START Dataset entries
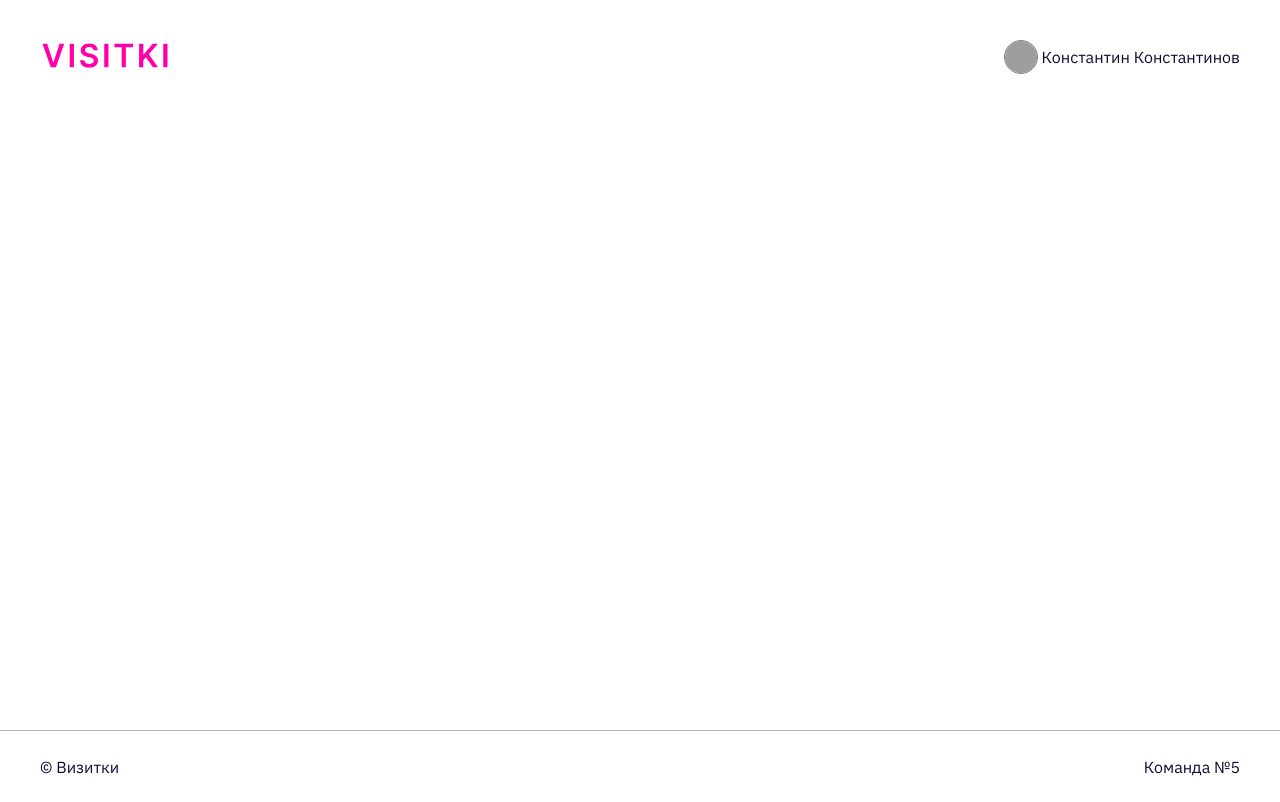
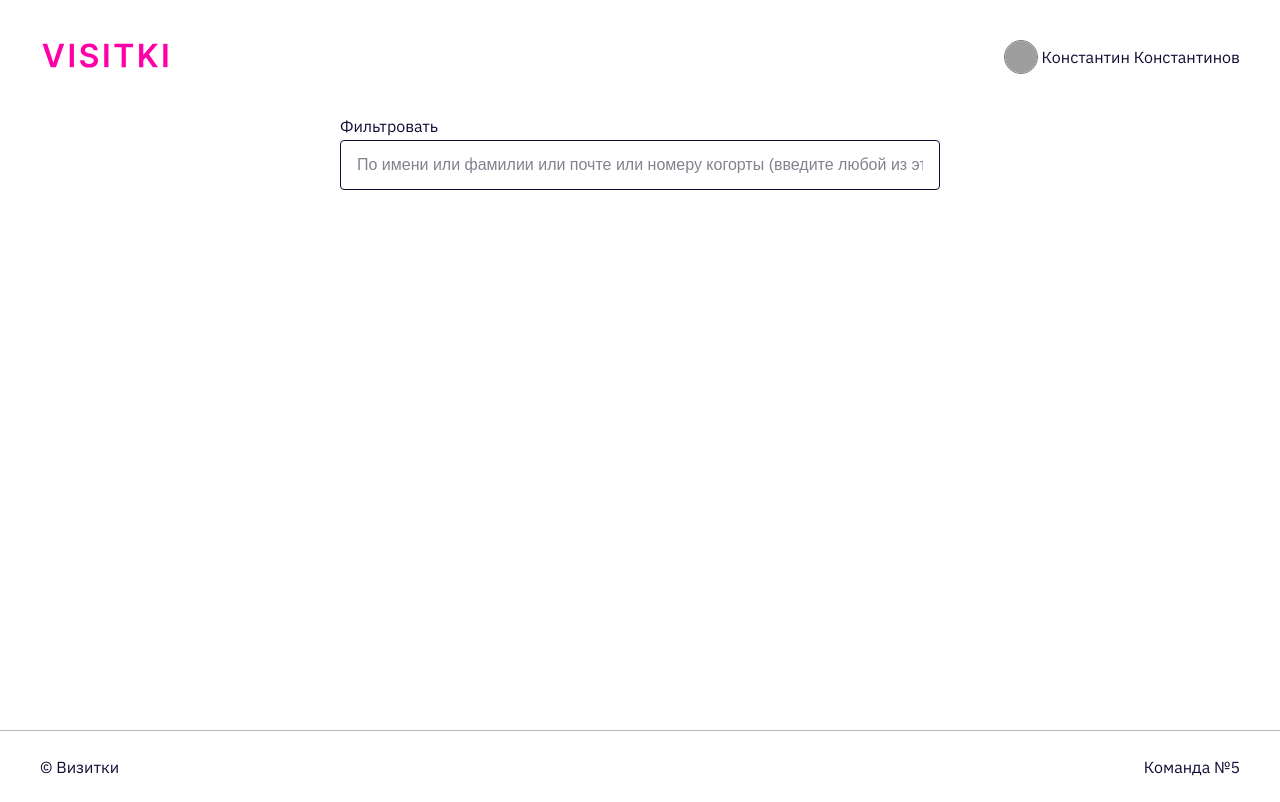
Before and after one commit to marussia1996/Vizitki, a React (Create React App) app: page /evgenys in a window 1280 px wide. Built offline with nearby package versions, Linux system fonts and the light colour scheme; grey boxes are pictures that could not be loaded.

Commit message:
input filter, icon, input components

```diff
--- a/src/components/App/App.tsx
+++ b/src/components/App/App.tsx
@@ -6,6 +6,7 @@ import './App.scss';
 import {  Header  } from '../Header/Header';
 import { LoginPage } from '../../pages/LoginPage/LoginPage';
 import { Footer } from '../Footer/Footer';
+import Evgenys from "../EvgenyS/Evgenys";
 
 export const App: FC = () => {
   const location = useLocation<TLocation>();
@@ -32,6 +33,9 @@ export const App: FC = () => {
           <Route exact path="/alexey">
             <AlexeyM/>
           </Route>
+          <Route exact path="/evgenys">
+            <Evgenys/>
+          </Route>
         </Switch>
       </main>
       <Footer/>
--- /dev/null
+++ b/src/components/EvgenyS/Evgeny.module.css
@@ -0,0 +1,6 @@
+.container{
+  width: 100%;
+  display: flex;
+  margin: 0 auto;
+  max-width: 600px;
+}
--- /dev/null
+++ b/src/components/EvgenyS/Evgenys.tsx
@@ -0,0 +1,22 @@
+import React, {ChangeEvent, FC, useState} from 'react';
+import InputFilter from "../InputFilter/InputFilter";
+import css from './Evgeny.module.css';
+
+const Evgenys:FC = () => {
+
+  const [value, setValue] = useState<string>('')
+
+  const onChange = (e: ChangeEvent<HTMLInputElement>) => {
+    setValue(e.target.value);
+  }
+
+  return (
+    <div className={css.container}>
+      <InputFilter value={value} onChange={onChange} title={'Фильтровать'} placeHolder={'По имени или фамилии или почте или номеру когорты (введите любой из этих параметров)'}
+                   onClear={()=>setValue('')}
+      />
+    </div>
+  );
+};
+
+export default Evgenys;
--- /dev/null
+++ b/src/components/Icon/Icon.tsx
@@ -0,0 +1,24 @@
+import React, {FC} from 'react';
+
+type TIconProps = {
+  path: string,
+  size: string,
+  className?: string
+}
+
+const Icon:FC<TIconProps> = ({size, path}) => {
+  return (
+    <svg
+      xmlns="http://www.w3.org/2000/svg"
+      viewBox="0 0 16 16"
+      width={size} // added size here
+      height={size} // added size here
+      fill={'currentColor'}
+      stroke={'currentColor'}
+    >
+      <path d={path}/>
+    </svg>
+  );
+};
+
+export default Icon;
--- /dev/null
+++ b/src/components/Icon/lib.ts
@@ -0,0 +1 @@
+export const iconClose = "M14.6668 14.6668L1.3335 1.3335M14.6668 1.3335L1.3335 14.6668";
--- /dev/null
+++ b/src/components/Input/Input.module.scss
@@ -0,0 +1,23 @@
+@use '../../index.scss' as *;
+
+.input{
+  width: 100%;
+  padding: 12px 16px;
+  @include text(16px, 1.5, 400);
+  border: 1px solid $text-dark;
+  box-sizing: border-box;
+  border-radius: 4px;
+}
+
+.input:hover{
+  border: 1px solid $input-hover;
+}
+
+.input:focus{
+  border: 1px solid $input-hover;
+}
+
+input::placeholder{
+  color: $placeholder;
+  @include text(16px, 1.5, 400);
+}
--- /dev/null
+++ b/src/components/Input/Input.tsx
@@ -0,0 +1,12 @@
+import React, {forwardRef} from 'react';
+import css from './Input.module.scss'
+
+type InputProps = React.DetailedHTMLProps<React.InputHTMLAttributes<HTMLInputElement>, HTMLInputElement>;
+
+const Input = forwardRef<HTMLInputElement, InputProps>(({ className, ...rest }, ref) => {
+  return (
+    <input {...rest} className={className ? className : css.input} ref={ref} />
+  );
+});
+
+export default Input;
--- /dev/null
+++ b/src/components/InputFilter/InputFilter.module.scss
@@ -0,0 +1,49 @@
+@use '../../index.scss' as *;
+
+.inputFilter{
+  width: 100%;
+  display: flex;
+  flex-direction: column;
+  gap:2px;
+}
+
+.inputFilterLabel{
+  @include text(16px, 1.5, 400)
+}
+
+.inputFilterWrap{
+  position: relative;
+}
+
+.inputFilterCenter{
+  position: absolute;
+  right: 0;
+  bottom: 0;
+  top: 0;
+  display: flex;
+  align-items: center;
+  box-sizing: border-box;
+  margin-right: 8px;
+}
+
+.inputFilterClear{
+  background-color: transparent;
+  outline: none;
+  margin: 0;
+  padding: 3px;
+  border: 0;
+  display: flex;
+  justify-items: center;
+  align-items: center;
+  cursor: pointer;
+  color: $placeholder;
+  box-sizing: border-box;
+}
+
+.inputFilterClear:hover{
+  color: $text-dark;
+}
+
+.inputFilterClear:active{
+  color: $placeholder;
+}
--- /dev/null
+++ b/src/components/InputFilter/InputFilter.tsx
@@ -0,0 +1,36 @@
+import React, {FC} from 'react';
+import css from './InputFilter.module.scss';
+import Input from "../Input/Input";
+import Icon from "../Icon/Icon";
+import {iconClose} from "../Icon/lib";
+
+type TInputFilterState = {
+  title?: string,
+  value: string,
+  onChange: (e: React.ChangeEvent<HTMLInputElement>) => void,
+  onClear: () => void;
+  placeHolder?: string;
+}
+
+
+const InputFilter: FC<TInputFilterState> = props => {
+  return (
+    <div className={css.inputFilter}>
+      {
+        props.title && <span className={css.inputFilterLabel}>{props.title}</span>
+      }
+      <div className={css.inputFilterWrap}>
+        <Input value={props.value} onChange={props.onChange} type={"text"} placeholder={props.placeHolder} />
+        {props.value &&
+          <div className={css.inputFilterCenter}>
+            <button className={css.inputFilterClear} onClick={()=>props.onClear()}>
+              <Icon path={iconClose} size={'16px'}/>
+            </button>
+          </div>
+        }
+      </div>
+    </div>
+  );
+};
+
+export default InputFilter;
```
END Dataset entries
What is required: The pictures stay out of the copy. Set down the entries above precisely.

Answer to this exercise:
Before and after one commit to marussia1996/Vizitki, a React (Create React App) app: page /evgenys in a window 1280 px wide. Built offline with nearby package versions, Linux system fonts and the light colour scheme; grey boxes are pictures that could not be loaded.

Commit message:
input filter, icon, input components

```diff
--- a/src/components/App/App.tsx
+++ b/src/components/App/App.tsx
@@ -6,6 +6,7 @@ import './App.scss';
 import {  Header  } from '../Header/Header';
 import { LoginPage } from '../../pages/LoginPage/LoginPage';
 import { Footer } from '../Footer/Footer';
+import Evgenys from "../EvgenyS/Evgenys";
 
 export const App: FC = () => {
   const location = useLocation<TLocation>();
@@ -32,6 +33,9 @@ export const App: FC = () => {
           <Route exact path="/alexey">
             <AlexeyM/>
           </Route>
+          <Route exact path="/evgenys">
+            <Evgenys/>
+          </Route>
         </Switch>
       </main>
       <Footer/>
--- /dev/null
+++ b/src/components/EvgenyS/Evgeny.module.css
@@ -0,0 +1,6 @@
+.container{
+  width: 100%;
+  display: flex;
+  margin: 0 auto;
+  max-width: 600px;
+}
--- /dev/null
+++ b/src/components/EvgenyS/Evgenys.tsx
@@ -0,0 +1,22 @@
+import React, {ChangeEvent, FC, useState} from 'react';
+import InputFilter from "../InputFilter/InputFilter";
+import css from './Evgeny.module.css';
+
+const Evgenys:FC = () => {
+
+  const [value, setValue] = useState<string>('')
+
+  const onChange = (e: ChangeEvent<HTMLInputElement>) => {
+    setValue(e.target.value);
+  }
+
+  return (
+    <div className={css.container}>
+      <InputFilter value={value} onChange={onChange} title={'Фильтровать'} placeHolder={'По имени или фамилии или почте или номеру когорты (введите любой из этих параметров)'}
+                   onClear={()=>setValue('')}
+      />
+    </div>
+  );
+};
+
+export default Evgenys;
--- /dev/null
+++ b/src/components/Icon/Icon.tsx
@@ -0,0 +1,24 @@
+import React, {FC} from 'react';
+
+type TIconProps = {
+  path: string,
+  size: string,
+  className?: string
+}
+
+const Icon:FC<TIconProps> = ({size, path}) => {
+  return (
+    <svg
+      xmlns="http://www.w3.org/2000/svg"
+      viewBox="0 0 16 16"
+      width={size} // added size here
+      height={size} // added size here
+      fill={'currentColor'}
+      stroke={'currentColor'}
+    >
+      <path d={path}/>
+    </svg>
+  );
+};
+
+export default Icon;
--- /dev/null
+++ b/src/components/Icon/lib.ts
@@ -0,0 +1 @@
+export const iconClose = "M14.6668 14.6668L1.3335 1.3335M14.6668 1.3335L1.3335 14.6668";
--- /dev/null
+++ b/src/components/Input/Input.module.scss
@@ -0,0 +1,23 @@
+@use '../../index.scss' as *;
+
+.input{
+  width: 100%;
+  padding: 12px 16px;
+  @include text(16px, 1.5, 400);
+  border: 1px solid $text-dark;
+  box-sizing: border-box;
+  border-radius: 4px;
+}
+
+.input:hover{
+  border: 1px solid $input-hover;
+}
+
+.input:focus{
+  border: 1px solid $input-hover;
+}
+
+input::placeholder{
+  color: $placeholder;
+  @include text(16px, 1.5, 400);
+}
--- /dev/null
+++ b/src/components/Input/Input.tsx
@@ -0,0 +1,12 @@
+import React, {forwardRef} from 'react';
+import css from './Input.module.scss'
+
+type InputProps = React.DetailedHTMLProps<React.InputHTMLAttributes<HTMLInputElement>, HTMLInputElement>;
+
+const Input = forwardRef<HTMLInputElement, InputProps>(({ className, ...rest }, ref) => {
+  return (
+    <input {...rest} className={className ? className : css.input} ref={ref} />
+  );
+});
+
+export default Input;
--- /dev/null
+++ b/src/components/InputFilter/InputFilter.module.scss
@@ -0,0 +1,49 @@
+@use '../../index.scss' as *;
+
+.inputFilter{
+  width: 100%;
+  display: flex;
+  flex-direction: column;
+  gap:2px;
+}
+
+.inputFilterLabel{
+  @include text(16px, 1.5, 400)
+}
+
+.inputFilterWrap{
+  position: relative;
+}
+
+.inputFilterCenter{
+  position: absolute;
+  right: 0;
+  bottom: 0;
+  top: 0;
+  display: flex;
+  align-items: center;
+  box-sizing: border-box;
+  margin-right: 8px;
+}
+
+.inputFilterClear{
+  background-color: transparent;
+  outline: none;
+  margin: 0;
+  padding: 3px;
+  border: 0;
+  display: flex;
+  justify-items: center;
+  align-items: center;
+  cursor: pointer;
+  color: $placeholder;
+  box-sizing: border-box;
+}
+
+.inputFilterClear:hover{
+  color: $text-dark;
+}
+
+.inputFilterClear:active{
+  color: $placeholder;
+}
--- /dev/null
+++ b/src/components/InputFilter/InputFilter.tsx
@@ -0,0 +1,36 @@
+import React, {FC} from 'react';
+import css from './InputFilter.module.scss';
+import Input from "../Input/Input";
+import Icon from "../Icon/Icon";
+import {iconClose} from "../Icon/lib";
+
+type TInputFilterState = {
+  title?: string,
+  value: string,
+  onChange: (e: React.ChangeEvent<HTMLInputElement>) => void,
+  onClear: () => void;
+  placeHolder?: string;
+}
+
+
+const InputFilter: FC<TInputFilterState> = props => {
+  return (
+    <div className={css.inputFilter}>
+      {
+        props.title && <span className={css.inputFilterLabel}>{props.title}</span>
+      }
+      <div className={css.inputFilterWrap}>
+        <Input value={props.value} onChange={props.onChange} type={"text"} placeholder={props.placeHolder} />
+        {props.value &&
+          <div className={css.inputFilterCenter}>
+            <button className={css.inputFilterClear} onClick={()=>props.onClear()}>
+              <Icon path={iconClose} size={'16px'}/>
+            </button>
+          </div>
+        }
+      </div>
+    </div>
+  );
+};
+
+export default InputFilter;
```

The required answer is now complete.